this should be good news for those musicians who make their living playing to dinnertime audiences, maybe even a sales-point they can use to up their fees (providing they become skilled at gastronomic tone science)Psychologists, on the other hand, have already swarmed in to capitalize on the new research as "companies are now employing neuroscientists to help them develop new tricks for altering the flavour of their products" ... tho I notice no mention of them making better food, and then apply their Art to make it seem more appealing."Eat your beets, dear."
Tuesday, 3 June 2008
Sounds and colour influence the taste of food
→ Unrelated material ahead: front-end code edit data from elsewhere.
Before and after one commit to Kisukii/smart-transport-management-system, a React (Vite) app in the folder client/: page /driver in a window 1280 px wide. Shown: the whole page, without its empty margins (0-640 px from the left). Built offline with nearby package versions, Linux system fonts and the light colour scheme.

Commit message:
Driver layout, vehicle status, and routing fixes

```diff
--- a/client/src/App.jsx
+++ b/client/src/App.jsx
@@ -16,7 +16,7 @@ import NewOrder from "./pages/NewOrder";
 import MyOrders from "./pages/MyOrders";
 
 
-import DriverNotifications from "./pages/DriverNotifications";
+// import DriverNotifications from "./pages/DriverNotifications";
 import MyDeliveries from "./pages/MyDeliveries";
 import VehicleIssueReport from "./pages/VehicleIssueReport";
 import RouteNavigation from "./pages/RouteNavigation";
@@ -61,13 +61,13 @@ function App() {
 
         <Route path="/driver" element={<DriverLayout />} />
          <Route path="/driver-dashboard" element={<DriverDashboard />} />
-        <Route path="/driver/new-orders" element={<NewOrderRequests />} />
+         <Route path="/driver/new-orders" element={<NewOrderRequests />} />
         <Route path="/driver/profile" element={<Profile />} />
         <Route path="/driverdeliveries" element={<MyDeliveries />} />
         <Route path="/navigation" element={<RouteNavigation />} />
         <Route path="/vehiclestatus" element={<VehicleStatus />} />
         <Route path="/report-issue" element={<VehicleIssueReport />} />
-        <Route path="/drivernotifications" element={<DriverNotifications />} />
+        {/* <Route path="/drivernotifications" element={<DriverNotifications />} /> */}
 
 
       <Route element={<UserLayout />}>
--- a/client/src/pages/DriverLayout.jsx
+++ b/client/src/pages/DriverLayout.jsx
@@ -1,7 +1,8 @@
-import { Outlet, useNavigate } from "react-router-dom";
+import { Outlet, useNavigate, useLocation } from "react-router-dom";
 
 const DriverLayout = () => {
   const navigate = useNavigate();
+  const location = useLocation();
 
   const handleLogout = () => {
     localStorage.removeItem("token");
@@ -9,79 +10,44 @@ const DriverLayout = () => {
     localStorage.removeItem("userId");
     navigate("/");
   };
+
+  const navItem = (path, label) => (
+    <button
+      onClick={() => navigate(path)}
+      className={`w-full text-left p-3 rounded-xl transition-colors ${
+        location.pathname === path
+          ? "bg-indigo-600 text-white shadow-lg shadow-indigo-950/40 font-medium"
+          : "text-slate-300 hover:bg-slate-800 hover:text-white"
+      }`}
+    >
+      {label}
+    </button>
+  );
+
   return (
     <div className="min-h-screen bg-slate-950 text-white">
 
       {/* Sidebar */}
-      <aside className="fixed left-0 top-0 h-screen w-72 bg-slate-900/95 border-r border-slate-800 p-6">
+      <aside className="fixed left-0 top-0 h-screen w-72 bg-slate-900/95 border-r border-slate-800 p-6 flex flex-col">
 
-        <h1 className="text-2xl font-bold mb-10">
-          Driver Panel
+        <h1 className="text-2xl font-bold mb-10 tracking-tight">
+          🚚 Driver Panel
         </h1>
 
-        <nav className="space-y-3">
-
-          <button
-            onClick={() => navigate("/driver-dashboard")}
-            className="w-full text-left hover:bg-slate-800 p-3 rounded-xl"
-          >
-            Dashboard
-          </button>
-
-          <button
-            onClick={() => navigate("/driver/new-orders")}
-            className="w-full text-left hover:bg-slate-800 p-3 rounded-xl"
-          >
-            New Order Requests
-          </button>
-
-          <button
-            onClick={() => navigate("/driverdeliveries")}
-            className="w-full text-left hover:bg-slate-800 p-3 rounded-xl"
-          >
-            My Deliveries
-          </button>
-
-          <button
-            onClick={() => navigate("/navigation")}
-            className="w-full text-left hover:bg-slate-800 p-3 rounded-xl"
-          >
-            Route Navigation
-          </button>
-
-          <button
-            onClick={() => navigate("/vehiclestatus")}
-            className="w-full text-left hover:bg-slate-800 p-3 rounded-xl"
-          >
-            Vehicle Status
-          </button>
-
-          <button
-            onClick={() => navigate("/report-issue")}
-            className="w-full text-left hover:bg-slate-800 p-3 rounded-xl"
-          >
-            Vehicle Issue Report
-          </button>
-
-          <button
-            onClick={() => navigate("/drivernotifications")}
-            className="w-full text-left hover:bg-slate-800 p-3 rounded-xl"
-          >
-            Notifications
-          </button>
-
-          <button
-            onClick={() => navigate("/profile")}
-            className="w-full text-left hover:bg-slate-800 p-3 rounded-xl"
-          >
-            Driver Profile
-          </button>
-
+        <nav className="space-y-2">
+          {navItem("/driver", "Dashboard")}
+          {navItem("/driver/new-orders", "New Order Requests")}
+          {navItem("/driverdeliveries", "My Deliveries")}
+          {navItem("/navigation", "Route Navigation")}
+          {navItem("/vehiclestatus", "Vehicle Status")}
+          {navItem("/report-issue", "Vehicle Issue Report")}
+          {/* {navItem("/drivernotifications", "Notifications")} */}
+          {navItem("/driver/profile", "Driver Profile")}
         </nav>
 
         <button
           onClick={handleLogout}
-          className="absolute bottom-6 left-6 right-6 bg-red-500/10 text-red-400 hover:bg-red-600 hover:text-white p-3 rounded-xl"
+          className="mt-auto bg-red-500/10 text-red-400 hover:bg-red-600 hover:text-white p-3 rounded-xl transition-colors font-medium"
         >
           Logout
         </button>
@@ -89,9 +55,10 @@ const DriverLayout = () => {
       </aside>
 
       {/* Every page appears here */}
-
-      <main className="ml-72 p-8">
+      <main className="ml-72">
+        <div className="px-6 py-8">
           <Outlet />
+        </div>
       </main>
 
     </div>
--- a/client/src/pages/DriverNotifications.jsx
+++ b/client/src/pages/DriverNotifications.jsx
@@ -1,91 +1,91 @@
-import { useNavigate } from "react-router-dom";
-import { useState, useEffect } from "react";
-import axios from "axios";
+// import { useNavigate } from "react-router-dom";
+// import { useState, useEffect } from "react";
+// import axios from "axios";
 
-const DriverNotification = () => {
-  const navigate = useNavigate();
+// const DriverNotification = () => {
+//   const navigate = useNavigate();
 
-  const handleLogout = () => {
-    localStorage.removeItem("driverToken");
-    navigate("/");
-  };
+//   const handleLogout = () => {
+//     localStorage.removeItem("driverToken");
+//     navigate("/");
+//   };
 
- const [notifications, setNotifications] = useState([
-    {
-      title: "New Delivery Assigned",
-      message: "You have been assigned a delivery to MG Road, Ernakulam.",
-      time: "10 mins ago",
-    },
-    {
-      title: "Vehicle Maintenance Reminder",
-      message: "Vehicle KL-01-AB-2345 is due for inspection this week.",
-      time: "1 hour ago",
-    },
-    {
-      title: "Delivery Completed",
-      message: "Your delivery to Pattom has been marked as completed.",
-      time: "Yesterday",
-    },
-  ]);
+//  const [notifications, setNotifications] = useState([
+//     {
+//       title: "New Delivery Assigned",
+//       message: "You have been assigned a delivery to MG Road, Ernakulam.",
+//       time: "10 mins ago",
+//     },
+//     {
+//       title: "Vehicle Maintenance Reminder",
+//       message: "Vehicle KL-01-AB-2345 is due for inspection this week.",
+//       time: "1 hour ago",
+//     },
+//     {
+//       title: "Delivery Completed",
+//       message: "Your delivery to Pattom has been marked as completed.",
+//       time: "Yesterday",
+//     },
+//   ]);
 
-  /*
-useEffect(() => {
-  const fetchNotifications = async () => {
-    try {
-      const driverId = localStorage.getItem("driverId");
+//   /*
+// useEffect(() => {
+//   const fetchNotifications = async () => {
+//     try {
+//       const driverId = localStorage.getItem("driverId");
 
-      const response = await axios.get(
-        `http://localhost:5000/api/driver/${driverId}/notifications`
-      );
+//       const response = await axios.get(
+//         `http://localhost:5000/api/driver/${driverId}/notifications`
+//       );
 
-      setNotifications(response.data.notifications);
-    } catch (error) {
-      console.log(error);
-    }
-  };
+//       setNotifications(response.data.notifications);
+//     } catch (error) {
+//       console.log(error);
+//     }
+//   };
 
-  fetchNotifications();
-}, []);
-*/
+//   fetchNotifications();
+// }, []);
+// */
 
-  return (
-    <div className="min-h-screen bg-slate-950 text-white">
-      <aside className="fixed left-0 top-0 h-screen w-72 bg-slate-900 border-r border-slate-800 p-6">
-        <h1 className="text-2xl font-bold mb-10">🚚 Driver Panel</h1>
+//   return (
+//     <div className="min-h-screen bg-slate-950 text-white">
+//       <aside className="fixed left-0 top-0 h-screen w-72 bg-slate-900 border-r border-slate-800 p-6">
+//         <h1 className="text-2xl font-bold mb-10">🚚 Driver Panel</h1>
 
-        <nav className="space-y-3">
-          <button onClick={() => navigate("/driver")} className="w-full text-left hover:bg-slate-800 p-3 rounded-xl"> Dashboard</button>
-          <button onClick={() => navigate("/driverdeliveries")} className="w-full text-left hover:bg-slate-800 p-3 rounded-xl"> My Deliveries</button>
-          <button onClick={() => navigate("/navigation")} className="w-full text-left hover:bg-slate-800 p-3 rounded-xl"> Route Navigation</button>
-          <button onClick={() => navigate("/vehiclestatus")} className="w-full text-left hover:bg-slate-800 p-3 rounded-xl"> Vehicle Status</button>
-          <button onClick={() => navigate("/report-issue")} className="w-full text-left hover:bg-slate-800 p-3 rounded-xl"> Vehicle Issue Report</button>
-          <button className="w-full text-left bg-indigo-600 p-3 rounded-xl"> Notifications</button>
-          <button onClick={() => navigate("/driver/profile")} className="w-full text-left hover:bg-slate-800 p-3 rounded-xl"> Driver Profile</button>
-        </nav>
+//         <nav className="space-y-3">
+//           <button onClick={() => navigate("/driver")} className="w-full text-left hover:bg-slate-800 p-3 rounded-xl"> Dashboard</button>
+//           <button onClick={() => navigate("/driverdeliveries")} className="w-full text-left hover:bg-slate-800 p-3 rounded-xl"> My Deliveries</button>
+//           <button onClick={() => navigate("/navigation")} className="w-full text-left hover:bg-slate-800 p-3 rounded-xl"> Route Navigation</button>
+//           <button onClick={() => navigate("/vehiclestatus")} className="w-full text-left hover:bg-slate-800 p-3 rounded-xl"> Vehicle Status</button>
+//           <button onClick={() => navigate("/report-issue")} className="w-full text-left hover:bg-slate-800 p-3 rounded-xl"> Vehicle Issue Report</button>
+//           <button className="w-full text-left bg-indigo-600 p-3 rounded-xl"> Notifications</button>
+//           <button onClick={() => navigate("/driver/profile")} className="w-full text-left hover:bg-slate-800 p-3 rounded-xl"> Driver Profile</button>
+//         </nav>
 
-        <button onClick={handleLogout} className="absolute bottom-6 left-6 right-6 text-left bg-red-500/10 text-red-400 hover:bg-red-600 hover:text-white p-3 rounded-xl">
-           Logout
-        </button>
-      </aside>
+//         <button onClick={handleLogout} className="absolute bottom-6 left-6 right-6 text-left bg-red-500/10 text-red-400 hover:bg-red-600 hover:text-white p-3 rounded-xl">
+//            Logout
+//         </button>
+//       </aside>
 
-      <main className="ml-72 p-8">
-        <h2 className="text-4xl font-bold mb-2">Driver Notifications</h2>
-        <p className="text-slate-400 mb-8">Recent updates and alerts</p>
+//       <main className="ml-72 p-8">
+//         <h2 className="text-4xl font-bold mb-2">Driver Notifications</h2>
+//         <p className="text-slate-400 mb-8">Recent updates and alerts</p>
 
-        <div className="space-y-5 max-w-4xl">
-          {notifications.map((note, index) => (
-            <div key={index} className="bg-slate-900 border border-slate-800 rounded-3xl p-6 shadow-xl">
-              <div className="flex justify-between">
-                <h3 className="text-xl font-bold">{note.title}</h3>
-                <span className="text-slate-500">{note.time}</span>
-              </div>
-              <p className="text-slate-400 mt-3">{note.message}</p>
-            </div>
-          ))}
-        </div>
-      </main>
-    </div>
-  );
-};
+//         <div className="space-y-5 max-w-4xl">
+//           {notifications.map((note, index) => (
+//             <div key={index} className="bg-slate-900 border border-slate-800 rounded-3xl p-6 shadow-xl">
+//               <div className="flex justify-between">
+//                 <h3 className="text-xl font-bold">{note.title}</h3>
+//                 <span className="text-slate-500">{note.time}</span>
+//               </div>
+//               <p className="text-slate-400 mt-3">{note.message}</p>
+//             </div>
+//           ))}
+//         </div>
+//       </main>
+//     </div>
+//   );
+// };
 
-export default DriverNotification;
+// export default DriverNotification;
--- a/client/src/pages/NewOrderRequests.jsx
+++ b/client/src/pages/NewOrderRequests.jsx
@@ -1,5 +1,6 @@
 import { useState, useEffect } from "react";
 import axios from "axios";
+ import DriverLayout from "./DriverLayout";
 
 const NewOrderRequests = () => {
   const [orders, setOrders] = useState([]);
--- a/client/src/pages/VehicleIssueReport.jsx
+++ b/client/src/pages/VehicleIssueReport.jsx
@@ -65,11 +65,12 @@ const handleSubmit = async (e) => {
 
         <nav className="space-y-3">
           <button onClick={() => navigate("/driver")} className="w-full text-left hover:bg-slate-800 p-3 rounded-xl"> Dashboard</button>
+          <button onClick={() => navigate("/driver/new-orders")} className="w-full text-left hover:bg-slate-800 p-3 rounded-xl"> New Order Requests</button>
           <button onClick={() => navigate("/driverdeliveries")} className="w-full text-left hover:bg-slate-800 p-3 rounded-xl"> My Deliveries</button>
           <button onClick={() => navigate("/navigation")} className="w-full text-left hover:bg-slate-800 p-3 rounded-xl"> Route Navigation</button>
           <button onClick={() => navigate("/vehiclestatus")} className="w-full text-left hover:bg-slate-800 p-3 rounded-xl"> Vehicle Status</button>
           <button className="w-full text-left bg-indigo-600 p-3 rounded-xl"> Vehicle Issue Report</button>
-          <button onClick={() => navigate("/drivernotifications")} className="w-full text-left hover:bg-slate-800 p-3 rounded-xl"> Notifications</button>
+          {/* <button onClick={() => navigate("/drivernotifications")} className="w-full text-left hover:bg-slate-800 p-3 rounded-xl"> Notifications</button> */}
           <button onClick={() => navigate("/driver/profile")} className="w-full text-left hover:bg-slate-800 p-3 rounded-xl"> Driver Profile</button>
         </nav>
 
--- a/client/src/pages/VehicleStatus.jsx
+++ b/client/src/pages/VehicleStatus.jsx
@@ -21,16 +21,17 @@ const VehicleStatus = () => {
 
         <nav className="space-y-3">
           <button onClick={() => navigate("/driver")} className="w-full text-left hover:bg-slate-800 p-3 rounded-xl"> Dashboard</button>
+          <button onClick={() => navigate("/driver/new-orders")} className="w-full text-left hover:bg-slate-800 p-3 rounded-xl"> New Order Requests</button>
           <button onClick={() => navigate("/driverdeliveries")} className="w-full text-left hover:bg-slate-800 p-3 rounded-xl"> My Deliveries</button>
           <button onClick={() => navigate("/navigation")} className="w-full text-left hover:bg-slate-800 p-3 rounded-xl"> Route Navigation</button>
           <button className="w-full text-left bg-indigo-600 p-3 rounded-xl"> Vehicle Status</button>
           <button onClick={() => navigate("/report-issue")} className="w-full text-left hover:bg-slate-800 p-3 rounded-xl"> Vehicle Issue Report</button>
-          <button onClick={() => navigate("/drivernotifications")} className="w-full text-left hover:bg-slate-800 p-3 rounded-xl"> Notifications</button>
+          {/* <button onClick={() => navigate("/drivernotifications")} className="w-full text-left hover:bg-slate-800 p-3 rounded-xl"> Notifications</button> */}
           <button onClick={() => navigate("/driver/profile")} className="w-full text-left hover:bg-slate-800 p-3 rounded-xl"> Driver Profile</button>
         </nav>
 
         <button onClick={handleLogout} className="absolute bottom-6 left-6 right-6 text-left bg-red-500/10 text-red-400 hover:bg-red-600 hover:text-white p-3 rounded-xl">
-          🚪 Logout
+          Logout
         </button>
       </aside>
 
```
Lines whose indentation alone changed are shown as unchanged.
Sounds and colour influence the taste of food: "Previously it was thought that the sense of taste and smell were the only human senses that played a role in experiencing flavour. Professor Charles Spence, a sensory psychologist at Oxford University, believes it is possible to change the flavour of food simply by exciting people's sense of hearing and vision.He has found that by tinkering with the sound a food makes while it is being eaten can make it seem crunchier or softer in the mouth.Playing sounds of the seaside while diners are eating can make them detect seafood flavours while the sound of clucking chickens or sizzling bacon brings out the taste of eggs or bacon."